Rearranging deckchairs on the Titanic - Idioms by The Free Dictionary
rearrange (the) deckchairs on the Titanic (redirected from rearranging deckchairs on the Titanic)
rearrange (the) deckchairs on the Titanic
To partake in or undertake some task, activity, or course of action that will ultimately prove trivial or futile in its possible effect or outcome. Primarily heard in UK, Australia. For all his blustering about overhauling the education system, the prime minister might as well have been rearranging the deckchairs on the Titanic for all the good these proposals will do. You're applying for arts council funding? Why don't you just rearrange deckchairs on the Titanic while you're at it?
rearrange the ˌdeckchairs on the Tiˈtanic if something is like rearranging the deckchairs on the Titanic, it is an activity that is not worth doing because it cannot improve the situation: None of the staff believe that the new system will improve anything. It’s simply a case of rearranging the deckchairs on the Titanic.This expression refers to the famous ship that sank after hitting an iceberg on its first voyage.
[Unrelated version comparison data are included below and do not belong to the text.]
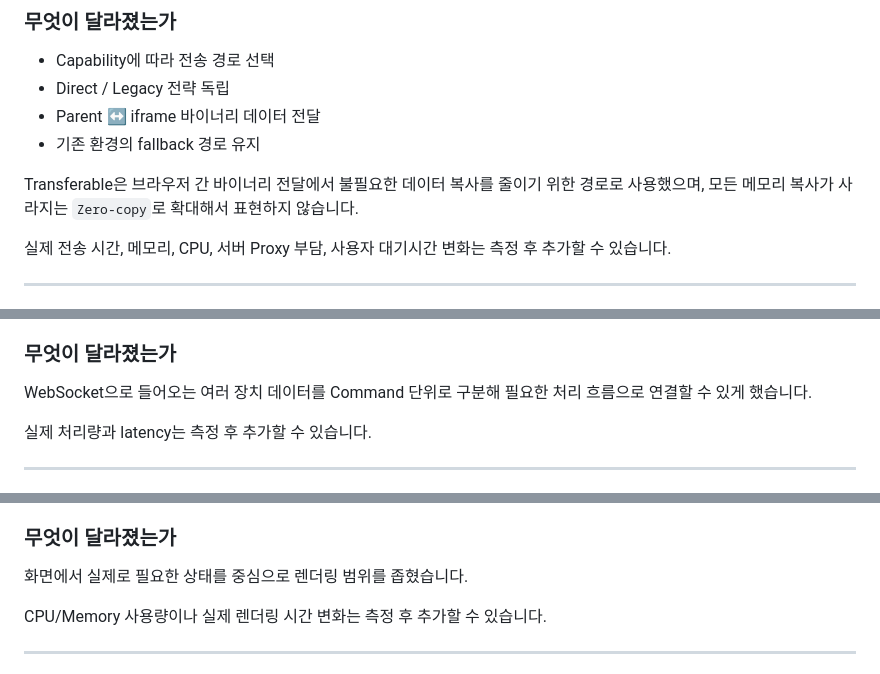
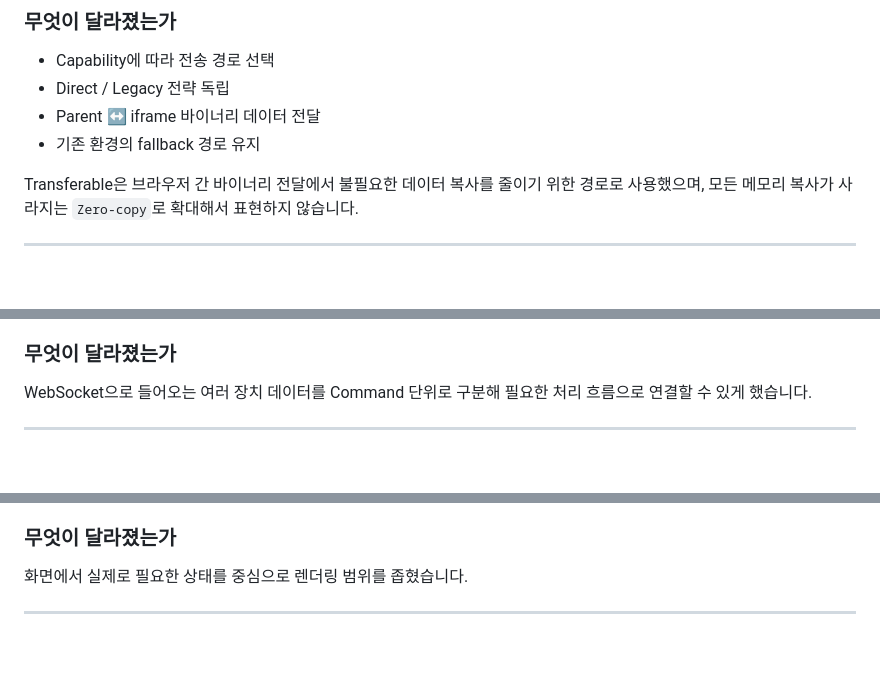
Before and after one commit to wanjinkim/wjkim, a Markdown page: frontend.md, 3 parts joined by grey strips. Rendered like a GitHub page; blank space fills up the shorter version.

```diff
--- a/frontend.md
+++ b/frontend.md
@@ -189,8 +189,6 @@ for (var i = 0; i < files_data.length; i++) {
 
 Transferable은 브라우저 간 바이너리 전달에서 불필요한 데이터 복사를 줄이기 위한 경로로 사용했으며, 모든 메모리 복사가 사라지는 `Zero-copy`로 확대해서 표현하지 않습니다.
 
-실제 전송 시간, 메모리, CPU, 서버 Proxy 부담, 사용자 대기시간 변화는 측정 후 추가할 수 있습니다.
-
 ---
 
 # 03. Binary WebSocket 데이터를 Header 기준으로 해석했습니다
@@ -224,7 +222,6 @@ const length =
 
 WebSocket으로 들어오는 여러 장치 데이터를 Command 단위로 구분해 필요한 처리 흐름으로 연결할 수 있게 했습니다.
 
-실제 처리량과 latency는 측정 후 추가할 수 있습니다.
 
 ---
 
@@ -375,8 +372,6 @@ TTS 생성 → 목록 반영 → 재생이라는 흐름이 연결되어 별도
 
 화면에서 실제로 필요한 상태를 중심으로 렌더링 범위를 좁혔습니다.
 
-CPU/Memory 사용량이나 실제 렌더링 시간 변화는 측정 후 추가할 수 있습니다.
-
 ---
 
 # 08. AI Event Preset의 화면 상태를 서버 저장 단위와 연결했습니다
```
Also changed, not shown: other parts of frontend.md (+0 -2 lines).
References in periodicals archive
This looks more like rearranging deckchairs on the Titanic
As we wrote last week (see Divorce Settlement Shows Frank McCourt is Rearranging Deckchairs on the Titanic
with the Dodgers (http://bizofbaseball.
Project director Rod Street and his colleagues have been likened to sailors rearranging deckchairs on the Titanic
by critics demanding much more decisive and radical action to save what many regard as a badly holed, if not sinking, ship.
Fianna Fail seems to be rearranging deckchairs on the Titanic
rather than steering us away from the icebergs.
SNP chief Michael Russell said: "Shuffling convenerships around and giving them back to the old discredited guard is akin to rearranging deckchairs on the Titanic
A better analogy might be this: Frank McCourt is rearranging deckchairs on the Titanic